■ **Problem requirements**
Filter the records below and copy every line containing the word "boundaries".

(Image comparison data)
* * * *

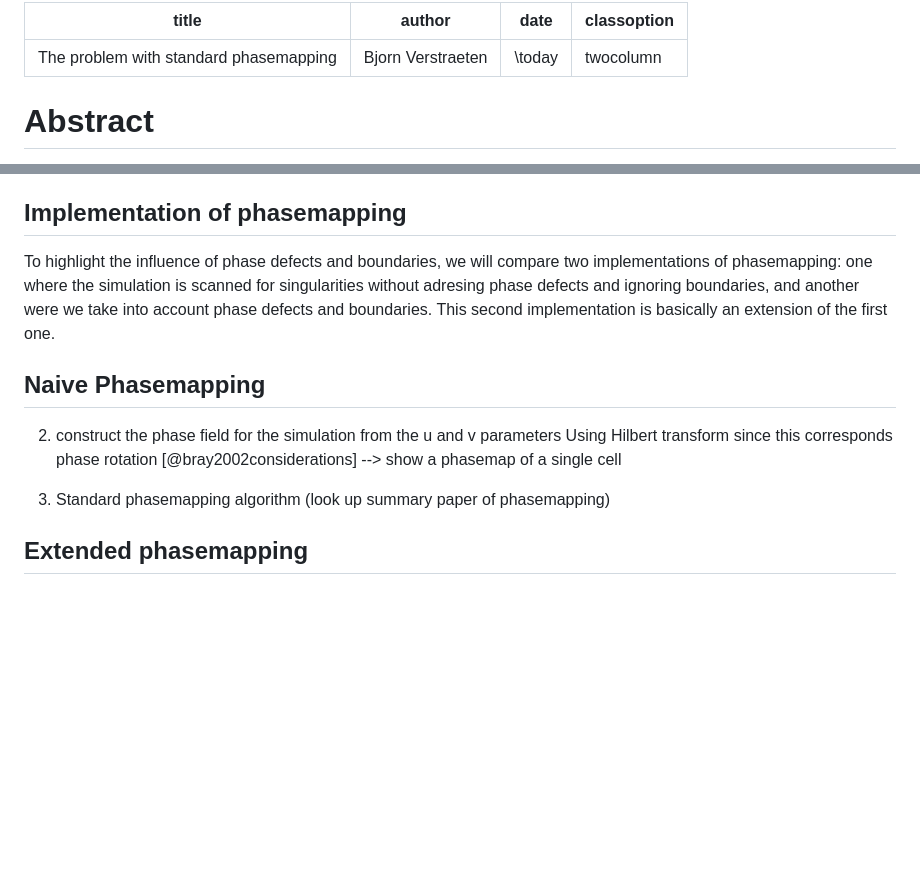
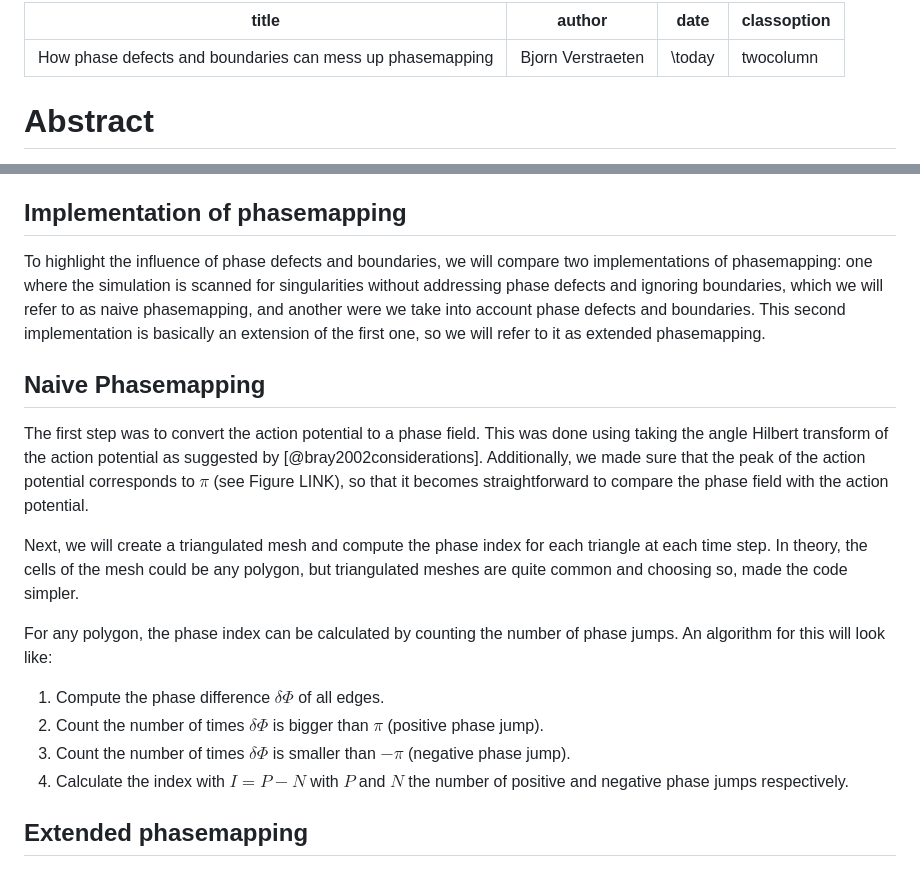
Before and after one commit to Sebastiaan40/cyclops_paper, a Markdown page: paper/draft.md, 2 parts joined by grey strips. Rendered like a GitHub page; blank space fills up the shorter version.

Commit message:
Explain naive phasemapping

```diff
--- a/paper/draft.md
+++ b/paper/draft.md
@@ -1,5 +1,5 @@
 ---
-title: The problem with standard phasemapping
+title: How phase defects and boundaries can mess up phasemapping
 author: Bjorn Verstraeten
 date: \today
 classoption: twocolumn
@@ -222,17 +222,32 @@ Finally, we added a phase defect using a third stimulus in a small region just b
 
 To highlight the influence of phase defects and boundaries,
 we will compare two implementations of phasemapping:
-one where the simulation is scanned for singularities without adresing phase defects and ignoring boundaries,
+one where the simulation is scanned for singularities without addressing phase defects and ignoring boundaries,
+which we will refer to as naive phasemapping,
 and another were we take into account phase defects and boundaries.
-This second implementation is basically an extension of the first one.
+This second implementation is basically an extension of the first one,
+so we will refer to it as extended phasemapping.
 
 ## Naive Phasemapping
 
-2. construct the phase field for the simulation from the u and v parameters
-   Using Hilbert transform since this corresponds phase rotation [@bray2002considerations]
-   --> show a phasemap of a single cell
+The first step was to convert the action potential to a phase field.
+This was done using taking the angle Hilbert transform of the action potential as suggested by [@bray2002considerations].
+Additionally, we made sure that the peak of the action potential corresponds to $\pi$ (see Figure LINK),
+so that it becomes straightforward to compare the phase field with the action potential.
 
-3. Standard phasemapping algorithm (look up summary paper of phasemapping)
+Next, we will create a triangulated mesh and compute the phase index for each triangle at each time step.
+In theory, the cells of the mesh could be any polygon,
+but triangulated meshes are quite common and choosing so, made the code simpler.
+
+<!-- Find references for this method or a formal definition of phase jumps -->
+
+For any polygon, the phase index can be calculated by counting the number of phase jumps.
+An algorithm for this will look like:
+
+1. Compute the phase difference $\delta\Phi$ of all edges.
+2. Count the number of times $\delta\Phi$ is bigger than $\pi$ (positive phase jump).
+3. Count the number of times $\delta\Phi$ is smaller than $-\pi$ (negative phase jump).
+4. Calculate the index with $I = P - N$ with $P$ and $N$ the number of positive and negative phase jumps respectively.
 
 ## Extended phasemapping
 
```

* * * *

■ **Written answer**
+title: How phase defects and boundaries can mess up phasemapping
 To highlight the influence of phase defects and boundaries,
-one where the simulation is scanned for singularities without adresing phase defects and ignoring boundaries,
+one where the simulation is scanned for singularities without addressing phase defects and ignoring boundaries,
 and another were we take into account phase defects and boundaries.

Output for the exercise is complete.